:: Exercise objective ::
Repeat each entry word for word; the images are not part of the copy.

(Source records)
================================

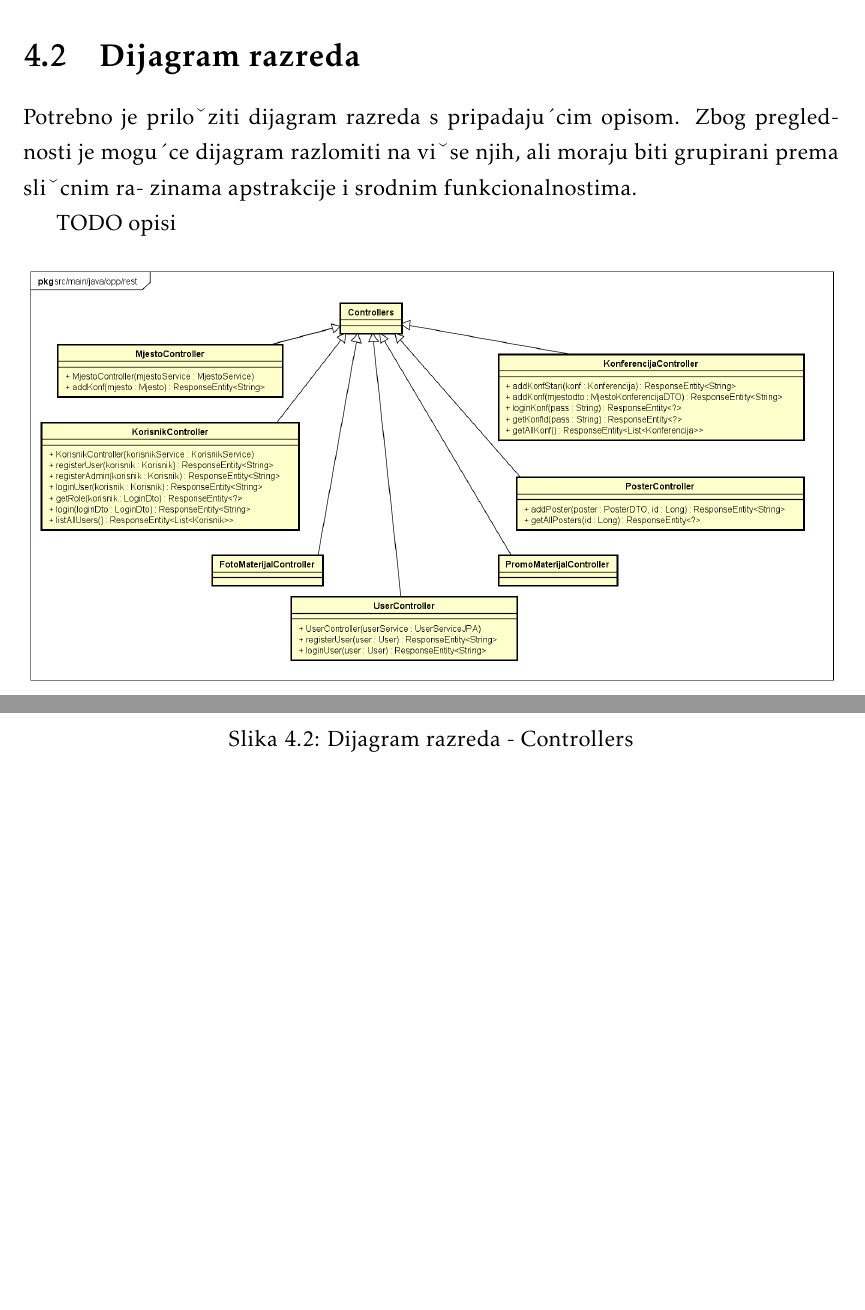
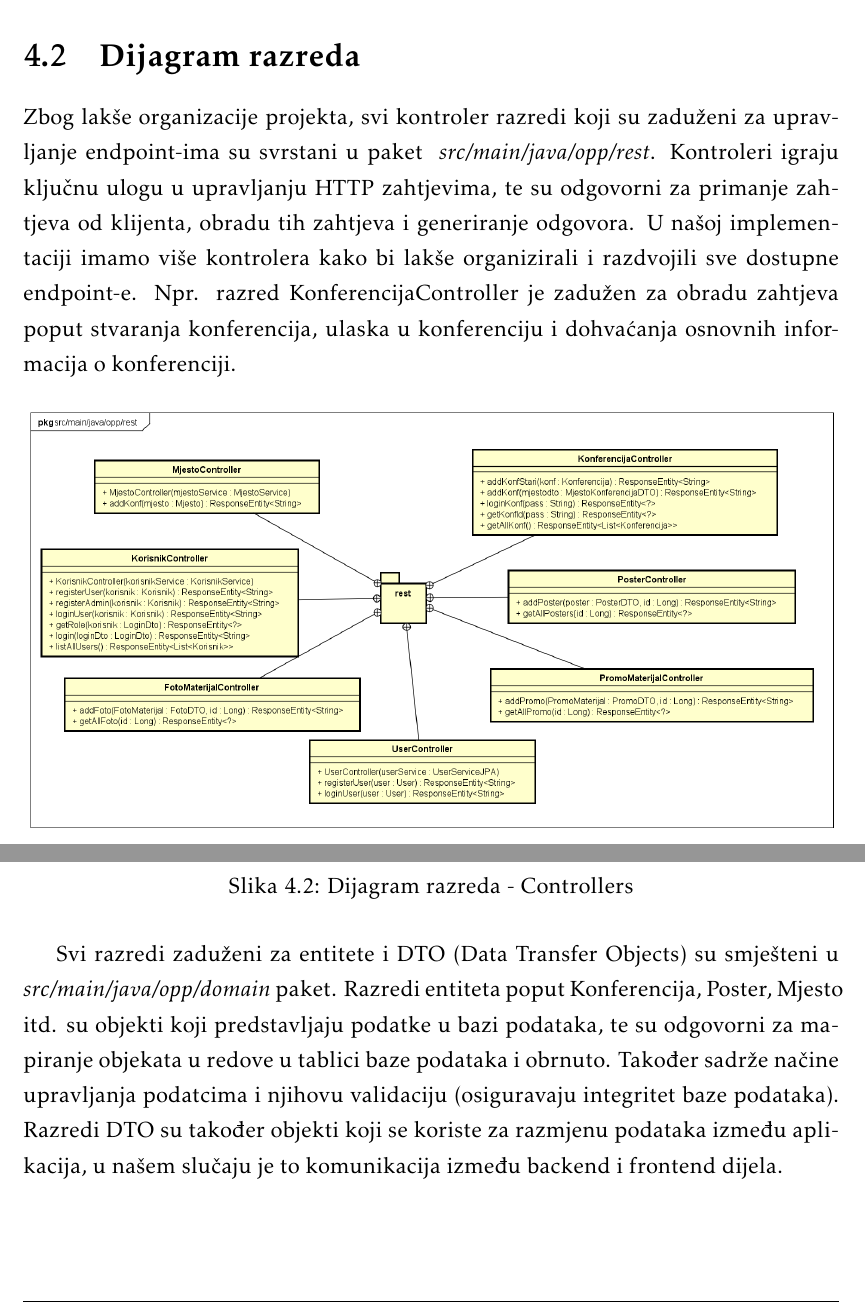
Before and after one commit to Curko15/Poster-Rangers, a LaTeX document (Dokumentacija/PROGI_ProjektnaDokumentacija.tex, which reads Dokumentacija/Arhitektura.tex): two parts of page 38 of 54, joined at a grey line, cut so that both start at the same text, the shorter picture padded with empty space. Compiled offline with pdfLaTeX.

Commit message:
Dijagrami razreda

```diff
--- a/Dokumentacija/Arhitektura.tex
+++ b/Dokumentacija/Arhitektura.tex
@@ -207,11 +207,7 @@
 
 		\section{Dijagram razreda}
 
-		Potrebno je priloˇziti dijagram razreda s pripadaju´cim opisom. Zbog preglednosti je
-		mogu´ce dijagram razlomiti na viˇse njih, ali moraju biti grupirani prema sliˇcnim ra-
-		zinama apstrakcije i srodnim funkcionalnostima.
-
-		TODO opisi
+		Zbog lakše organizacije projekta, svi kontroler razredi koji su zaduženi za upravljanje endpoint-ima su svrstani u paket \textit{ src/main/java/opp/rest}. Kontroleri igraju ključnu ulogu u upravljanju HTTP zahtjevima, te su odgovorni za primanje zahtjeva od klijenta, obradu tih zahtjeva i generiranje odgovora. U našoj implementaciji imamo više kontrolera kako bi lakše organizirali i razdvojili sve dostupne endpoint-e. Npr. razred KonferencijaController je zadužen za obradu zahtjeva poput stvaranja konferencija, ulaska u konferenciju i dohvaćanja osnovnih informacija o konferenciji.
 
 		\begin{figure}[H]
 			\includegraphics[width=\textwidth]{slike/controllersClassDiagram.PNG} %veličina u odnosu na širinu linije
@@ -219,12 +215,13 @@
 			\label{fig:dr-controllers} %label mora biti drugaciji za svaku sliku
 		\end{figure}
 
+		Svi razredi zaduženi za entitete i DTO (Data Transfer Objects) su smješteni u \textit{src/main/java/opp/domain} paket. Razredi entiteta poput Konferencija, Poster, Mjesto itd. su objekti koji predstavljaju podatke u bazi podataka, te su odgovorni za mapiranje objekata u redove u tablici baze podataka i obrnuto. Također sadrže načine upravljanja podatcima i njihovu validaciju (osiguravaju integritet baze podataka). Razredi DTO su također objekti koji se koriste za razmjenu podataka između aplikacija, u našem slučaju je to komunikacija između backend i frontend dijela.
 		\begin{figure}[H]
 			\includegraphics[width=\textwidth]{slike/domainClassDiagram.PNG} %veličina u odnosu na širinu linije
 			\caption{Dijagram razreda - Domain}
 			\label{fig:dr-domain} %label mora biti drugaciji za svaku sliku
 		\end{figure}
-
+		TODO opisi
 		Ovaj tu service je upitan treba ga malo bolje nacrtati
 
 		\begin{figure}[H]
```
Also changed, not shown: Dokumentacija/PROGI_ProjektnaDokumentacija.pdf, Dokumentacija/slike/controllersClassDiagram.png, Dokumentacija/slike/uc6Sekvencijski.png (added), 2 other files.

================================

:: Exercise output ::
Before and after one commit to Curko15/Poster-Rangers, a LaTeX document (Dokumentacija/PROGI_ProjektnaDokumentacija.tex, which reads Dokumentacija/Arhitektura.tex): two parts of page 38 of 54, joined at a grey line, cut so that both start at the same text, the shorter picture padded with empty space. Compiled offline with pdfLaTeX.

Commit message:
Dijagrami razreda

```diff
--- a/Dokumentacija/Arhitektura.tex
+++ b/Dokumentacija/Arhitektura.tex
@@ -207,11 +207,7 @@
 
 		\section{Dijagram razreda}
 
-		Potrebno je priloˇziti dijagram razreda s pripadaju´cim opisom. Zbog preglednosti je
-		mogu´ce dijagram razlomiti na viˇse njih, ali moraju biti grupirani prema sliˇcnim ra-
-		zinama apstrakcije i srodnim funkcionalnostima.
-
-		TODO opisi
+		Zbog lakše organizacije projekta, svi kontroler razredi koji su zaduženi za upravljanje endpoint-ima su svrstani u paket \textit{ src/main/java/opp/rest}. Kontroleri igraju ključnu ulogu u upravljanju HTTP zahtjevima, te su odgovorni za primanje zahtjeva od klijenta, obradu tih zahtjeva i generiranje odgovora. U našoj implementaciji imamo više kontrolera kako bi lakše organizirali i razdvojili sve dostupne endpoint-e. Npr. razred KonferencijaController je zadužen za obradu zahtjeva poput stvaranja konferencija, ulaska u konferenciju i dohvaćanja osnovnih informacija o konferenciji.
 
 		\begin{figure}[H]
 			\includegraphics[width=\textwidth]{slike/controllersClassDiagram.PNG} %veličina u odnosu na širinu linije
@@ -219,12 +215,13 @@
 			\label{fig:dr-controllers} %label mora biti drugaciji za svaku sliku
 		\end{figure}
 
+		Svi razredi zaduženi za entitete i DTO (Data Transfer Objects) su smješteni u \textit{src/main/java/opp/domain} paket. Razredi entiteta poput Konferencija, Poster, Mjesto itd. su objekti koji predstavljaju podatke u bazi podataka, te su odgovorni za mapiranje objekata u redove u tablici baze podataka i obrnuto. Također sadrže načine upravljanja podatcima i njihovu validaciju (osiguravaju integritet baze podataka). Razredi DTO su također objekti koji se koriste za razmjenu podataka između aplikacija, u našem slučaju je to komunikacija između backend i frontend dijela.
 		\begin{figure}[H]
 			\includegraphics[width=\textwidth]{slike/domainClassDiagram.PNG} %veličina u odnosu na širinu linije
 			\caption{Dijagram razreda - Domain}
 			\label{fig:dr-domain} %label mora biti drugaciji za svaku sliku
 		\end{figure}
-
+		TODO opisi
 		Ovaj tu service je upitan treba ga malo bolje nacrtati
 
 		\begin{figure}[H]
```
Also changed, not shown: Dokumentacija/PROGI_ProjektnaDokumentacija.pdf, Dokumentacija/slike/controllersClassDiagram.png, Dokumentacija/slike/uc6Sekvencijski.png (added), 2 other files.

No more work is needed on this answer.